in across england and wales. very mild, 11— 14 in across england and wales. very mild, 11— 1a degrees. —— cool. into the weekend saturday will be the dry day with the high pressure. then the weather fronts moving on sunday. day with the high pressure. then the weatherfronts moving on sunday. it isa weatherfronts moving on sunday. it is a bit ofa weatherfronts moving on sunday. it is a bit of a tale of two halves. showers to begin in northern and eastern areas. otherwise the ridge of high pressured building in. it should turn a little bit drier. the winds light, coming from the west, and a good deal of sunshine that italy further south and east where you are. ten to 12 degrees, very mild in the south. about nine or ten in the north. sunday looks wet and windy across the board as we head into monday. it looks like it could turn a little bit cooler in the north. i'm babita sharma with bbc news. our top story: president trump announces the total withdrawal of us troops from syria. the decision by the white house to pull out all of the remaining 2,000 american personnel is being criticised widely by republican leaders. the pentagon has also expressed its reservations. the us central bank, the federal reserve, has raised interest rates for a fourth time by 0.25%.

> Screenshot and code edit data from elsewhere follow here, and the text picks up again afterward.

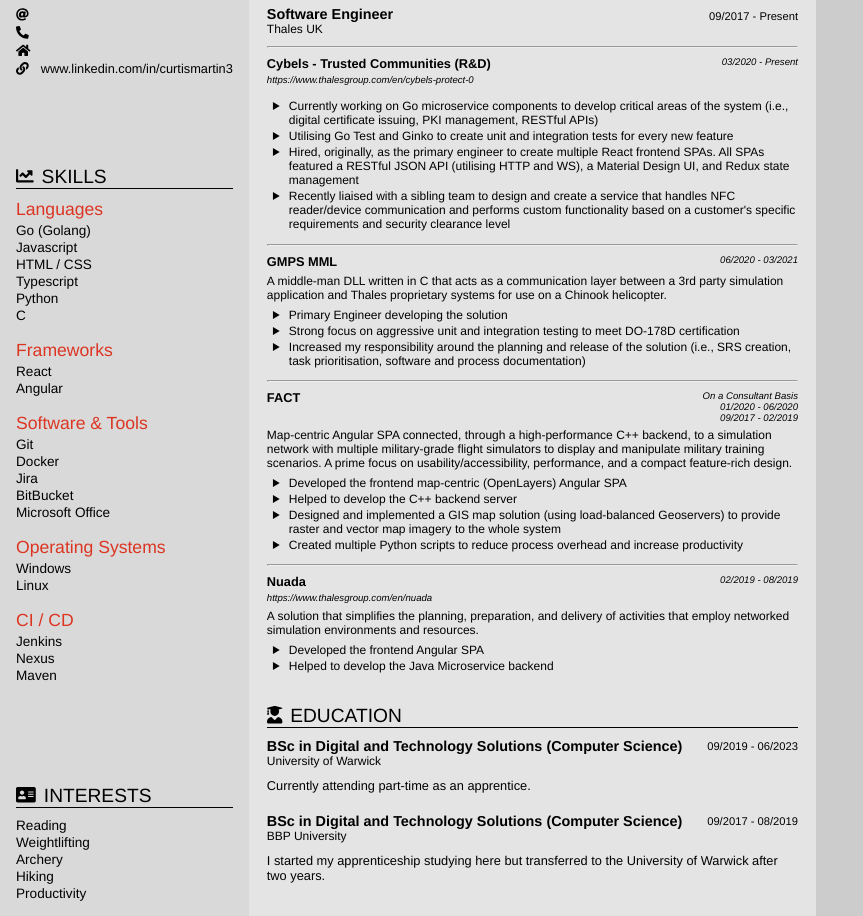
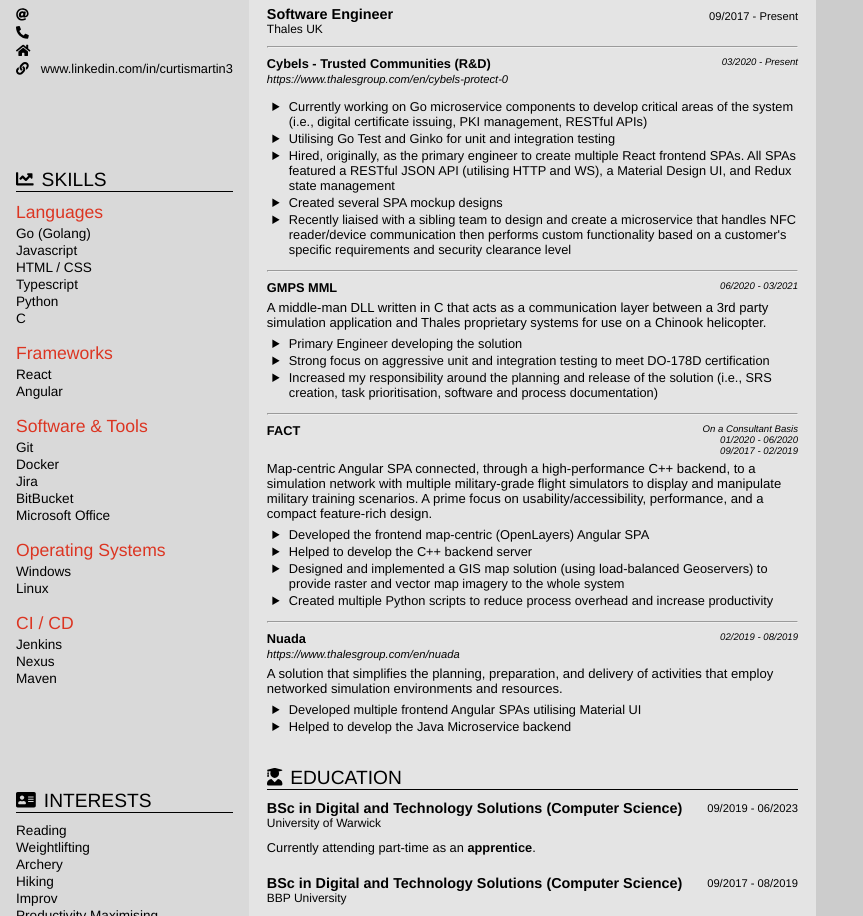
Before and after one commit to CurtisM132/resume, a React (Create React App) app: page / in a window 1280 px wide. Shown: the part 140-1056 px from the top of the page, without its empty margins (0-863 px from the left). Built offline with nearby package versions, Linux system fonts and the light colour scheme.

Commit message:
Small Job / Education Updates

```diff
--- a/src/features/education-history/EducationHistory.jsx
+++ b/src/features/education-history/EducationHistory.jsx
@@ -21,7 +21,7 @@
         institutionDetails="University of Warwick"
       >
         <div className="education-details">
-          Currently attending part-time as an apprentice.
+          Currently attending part-time as an <b>apprentice</b>.
         </div>
       </EducationEntry>
 
@@ -30,10 +30,6 @@
         date="09/2017 - 08/2019"
         institutionDetails="BBP University"
       >
-        <div className="education-details">
-          I started my apprenticeship studying here but transferred to the University
-          of Warwick after two years.
-        </div>
       </EducationEntry>
     </div>
   );
--- a/src/features/interests/Interests.jsx
+++ b/src/features/interests/Interests.jsx
@@ -12,7 +12,8 @@
   'Weightlifting',
   'Archery',
   'Hiking',
-  'Productivity',
+  'Improv',
+  'Productivity Maximising',
 ];
 
 const Interests = () => {
--- a/src/features/work-history/WorkHistory.css
+++ b/src/features/work-history/WorkHistory.css
@@ -15,7 +15,7 @@
 .project-desc {
     margin-top: 5px;
 
-    font-size: 0.75rem;
+    font-size: 0.82rem;
 }
 
 ul {
@@ -24,7 +24,7 @@
 
     list-style-type: disclosure-closed;
 
-    font-size: 0.75rem;
+    font-size: 0.80rem;
 }
 
 li {
@@ -32,5 +32,5 @@
 }
 
 i {
-    font-size: 0.6rem;
+    font-size: 0.7rem;
 }
--- a/src/features/work-history/WorkHistory.jsx
+++ b/src/features/work-history/WorkHistory.jsx
@@ -41,8 +41,7 @@
                 of the system (i.e., digital certificate issuing, PKI management, RESTful APIs)
               </li>
               <li>
-                Utilising Go Test and Ginko to create unit and integration tests for every new
-                feature
+                Utilising Go Test and Ginko for unit and integration testing
               </li>
               <li>
                 Hired, originally, as the primary engineer to create multiple React frontend
@@ -50,8 +49,11 @@
                 Design UI, and Redux state management
               </li>
               <li>
-                Recently liaised with a sibling team to design and create a service that
-                handles NFC reader/device communication and performs custom functionality based
+                Created several SPA mockup designs
+              </li>
+              <li>
+                Recently liaised with a sibling team to design and create a microservice that
+                handles NFC reader/device communication then performs custom functionality based
                 on a customer&apos;s specific requirements and security clearance level
               </li>
             </ul>
@@ -154,7 +156,7 @@
 
           <ul>
             <li>
-              Developed the frontend Angular SPA
+              Developed multiple frontend Angular SPAs utilising Material UI
             </li>
             <li>
               Helped to develop the Java Microservice backend
```
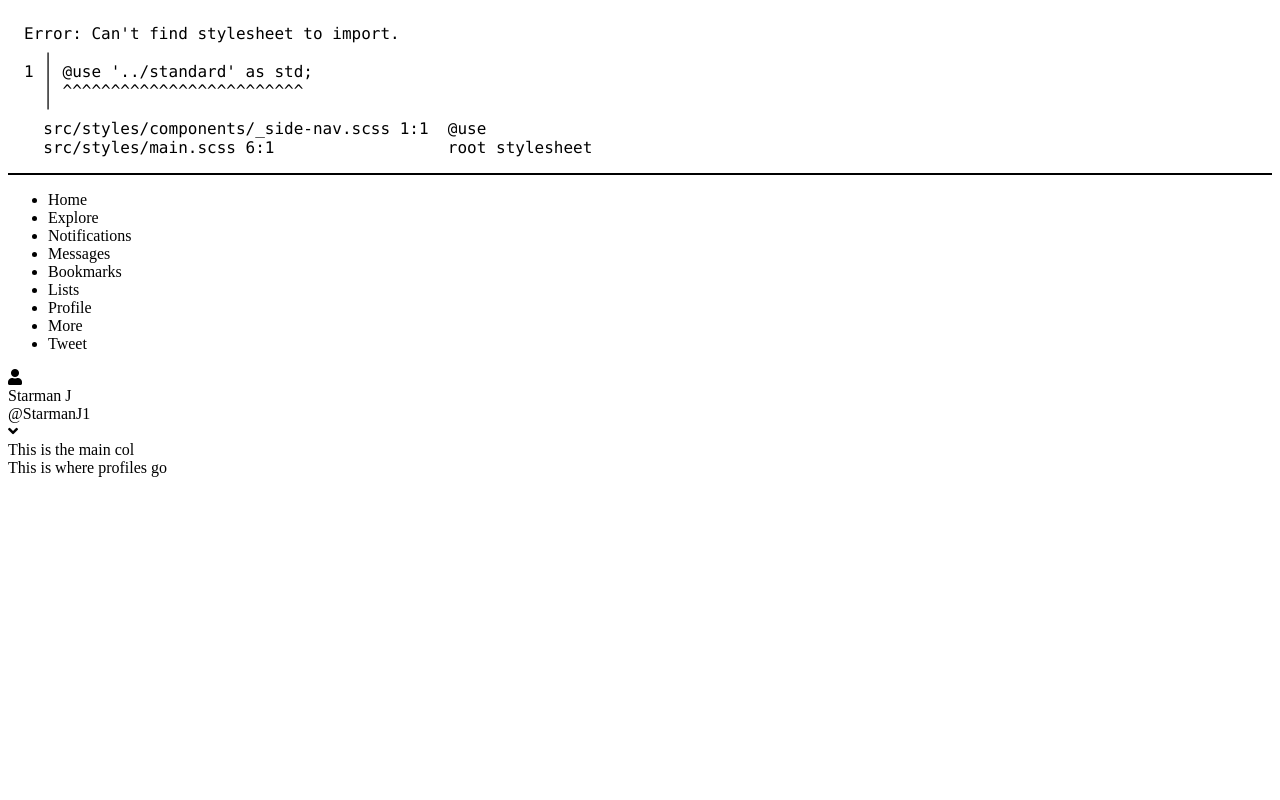
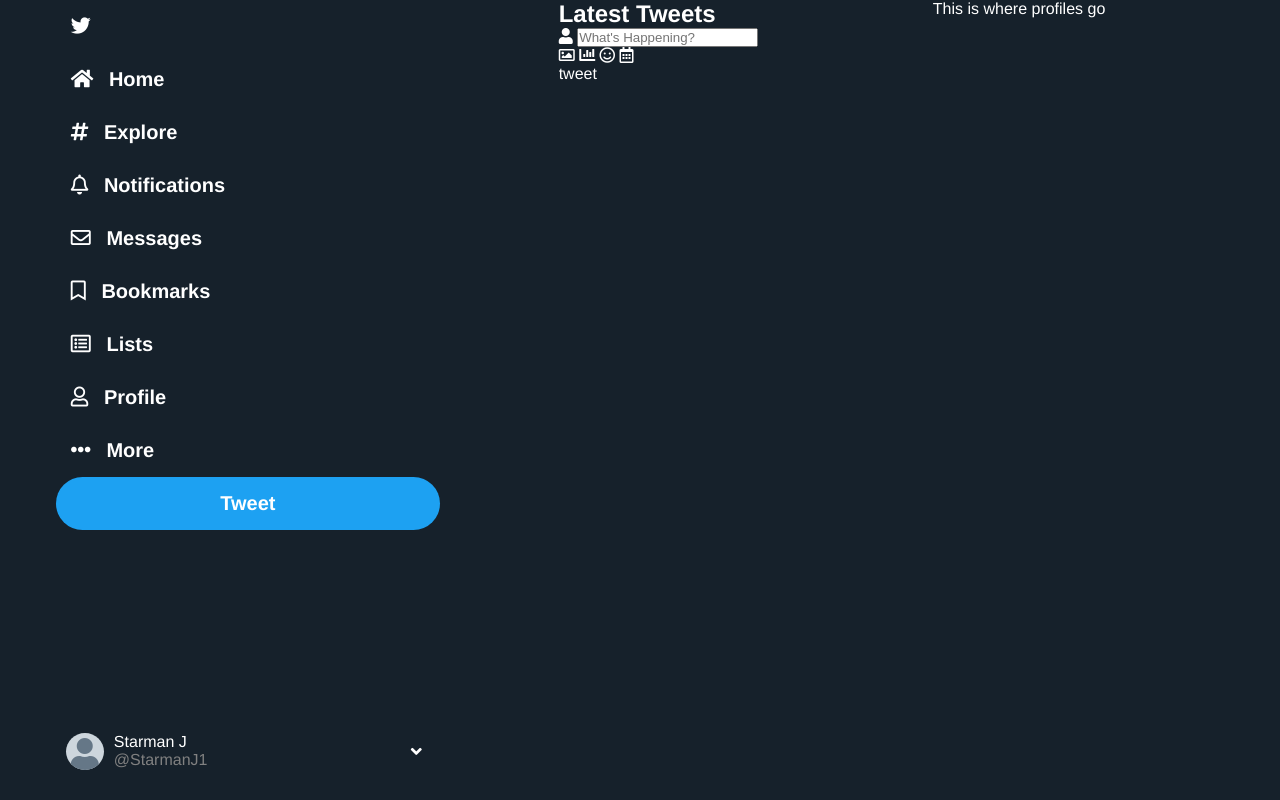
Before and after one commit to dcorso21/Twitter-Clone, a plain HTML site: page index.html in a window 1280 px wide. Drawn offline with Linux system fonts and the light colour scheme.

Commit message:
all components on side bar set out

```diff
--- a/index.html
+++ b/index.html
@@ -16,26 +16,74 @@
         <div class="layout">
             <div class="side-bar">
                 <ul class="options">
-                    <li class="home-btn">Home</li>
-                    <li class="explore-btn">Explore</li>
-                    <li class="notifications-btn">Notifications</li>
-                    <li class="messages-btn">Messages</li>
-                    <li class="bookmarks-btn">Bookmarks</li>
-                    <li class="lists-btn">Lists</li>
-                    <li class="profile-btn">Profile</li>
-                    <li class="more-btn">More</li>
+                    <li>
+                        <i class="fab fa-twitter"></i>
+                    </li>
+                    <li class="home-btn">
+                        <i class="fas fa-home"></i>
+                        <span>Home</span>
+                    </li>
+                    <li class="explore-btn">
+                        <i class="fas fa-hashtag"></i>
+                        <span>Explore</span>
+                    </li>
+                    <li class="notifications-btn">
+                        <i class="far fa-bell"></i>
+                        <span>Notifications</span>
+                    </li>
+                    <li class="messages-btn">
+                        <i class="far fa-envelope"></i>
+                        <span>Messages</span>
+                    </li>
+                    <li class="bookmarks-btn">
+                        <i class="far fa-bookmark"></i>
+                        <span>Bookmarks</span>
+                    </li>
+                    <li class="lists-btn">
+                        <i class="far fa-list-alt"></i>
+                        <span>Lists</span>
+                    </li>
+                    <li class="profile-btn">
+                        <i class="far fa-user"></i>
+                        <span>Profile</span>
+                    </li>
+                    <li class="more-btn">
+                        <i class="fas fa-ellipsis-h"></i>
+                        <span>More</span>
+                    </li>
                     <li class="tweet-btn">Tweet</li>
                 </ul>
                 <div class="user-info">
-                    <i class="fas fa-user"></i>
-                    <div class="name-and-handle">
-                        <div class="user-name">Starman J</div>
-                        <div class="handle">@StarmanJ1</div>
+                    <div class="info-left">
+                        <i class="fas fa-user"></i>
+                        <div class="name-and-handle">
+                            <div class="user-name">Starman J</div>
+                            <div class="handle">@StarmanJ1</div>
+                        </div>
                     </div>
-                    <i class="fas fa-angle-down"></i>
+                    <i class="fas fa-angle-down down-btn"></i>
                 </div>
             </div>
-            <div class="main-col">This is the main col</div>
+            <div class="main-col">
+                <div class="latest-tweets-header">
+                    <h2>Latest Tweets</h2>
+                </div>
+                <div class="status">
+                    <div class="type-in">
+                        <i class="fas fa-user"></i>
+                        <input type="text" placeholder="What's Happening?">
+                    </div>
+                    <div class="lower-btns">
+                        <div class="icons">
+                            <i class="far fa-image"></i>
+                            <i class="fas fa-chart-bar"></i>
+                            <i class="far fa-smile"></i>
+                            <i class="far fa-calendar-alt"></i>
+                        </div>
+                        <div class="send-tweet">tweet</div>
+                    </div>
+                </div>
+            </div>
             <div class="profiles">This is where profiles go</div>
         </div>
     </body>
--- a/styles/main.css
+++ b/styles/main.css
@@ -1,18 +1,101 @@
-/* Error: Can't find stylesheet to import.
- *   ,
- * 1 | @use '../standard' as std;
- *   | ^^^^^^^^^^^^^^^^^^^^^^^^^
- *   '
- *   src/styles/components/_side-nav.scss 1:1  @use
- *   src/styles/main.scss 6:1                  root stylesheet */
+* {
+  box-sizing: border-box;
+  margin: 0;
+  padding: 0;
+}
 
-body::before {
-  font-family: "Source Code Pro", "SF Mono", Monaco, Inconsolata, "Fira Mono",
-      "Droid Sans Mono", monospace, monospace;
-  white-space: pre;
-  display: block;
-  padding: 1em;
-  margin-bottom: 1em;
-  border-bottom: 2px solid black;
-  content: "Error: Can't find stylesheet to import.\a   \2577 \a 1 \2502  @use '../standard' as std;\a   \2502  ^^^^^^^^^^^^^^^^^^^^^^^^^\a   \2575 \a   src/styles/components/_side-nav.scss 1:1  @use\a   src/styles/main.scss 6:1                  root stylesheet";
+body {
+  color: white;
+  font-family: Helvetica, Arial, sans-serif;
 }
+
+.layout {
+  display: grid;
+  height: 100vh;
+  width: 100vw;
+  grid-template-columns: 3;
+  background-color: #16212b;
+}
+
+.side-bar {
+  grid-column: 1;
+  display: flex;
+  justify-content: center;
+  align-items: center;
+  align-items: flex-start;
+  flex-direction: column;
+  justify-content: space-between;
+  width: 30vw;
+  margin-left: 10%;
+}
+.side-bar ul {
+  list-style: none;
+  width: 100%;
+}
+.side-bar ul li {
+  cursor: pointer;
+  font-size: 125%;
+  width: fit-content;
+  font-weight: bold;
+  border-radius: 70px;
+  color: white;
+  padding: 15px;
+}
+.side-bar ul li:hover {
+  background-color: #172d3f;
+  color: #1da1f2;
+}
+.side-bar ul li span {
+  margin-left: 10px;
+}
+.side-bar ul .tweet-btn {
+  background-color: #1da1f2;
+  text-align: center;
+  width: 100%;
+}
+.side-bar ul .tweet-btn:hover {
+  background-color: #1da0f2c5;
+  color: #fff;
+}
+.side-bar .user-info {
+  display: flex;
+  justify-content: center;
+  align-items: center;
+  cursor: pointer;
+  border-radius: 70px;
+  width: 100%;
+  margin: 20px auto;
+  padding: 10px;
+  justify-content: space-between;
+}
+.side-bar .user-info:hover {
+  background-color: #172d3f;
+}
+.side-bar .user-info .info-left {
+  display: flex;
+}
+.side-bar .user-info .info-left .fa-user {
+  margin-right: 10px;
+  background-color: #cdd6dd;
+  padding: 5px;
+  padding-bottom: 0px;
+  overflow: hidden;
+  font-size: 200%;
+  color: #657787;
+  border-radius: 50%;
+}
+.side-bar .user-info .info-left .handle {
+  color: grey;
+}
+.side-bar .user-info .down-btn {
+  font-size: 110%;
+  margin: 8px;
+}
+
+.main-col {
+  grid-column: 2;
+}
+
+.profiles {
+  grid-column: 3;
+}
```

the decision comes in in the face of warnings by donald trump that it would be a mistake. and this distinctive style of art might be familiar to you. it appeared on a garage in the welsh town of port talbot and has been confirmed as street art from banksy. worth more than the building it was painted on, it's now been fenced off to protect it. that's all. stay with bbc world news. now on bbc news, stephen sackur speaks to writer lee child on hardtalk.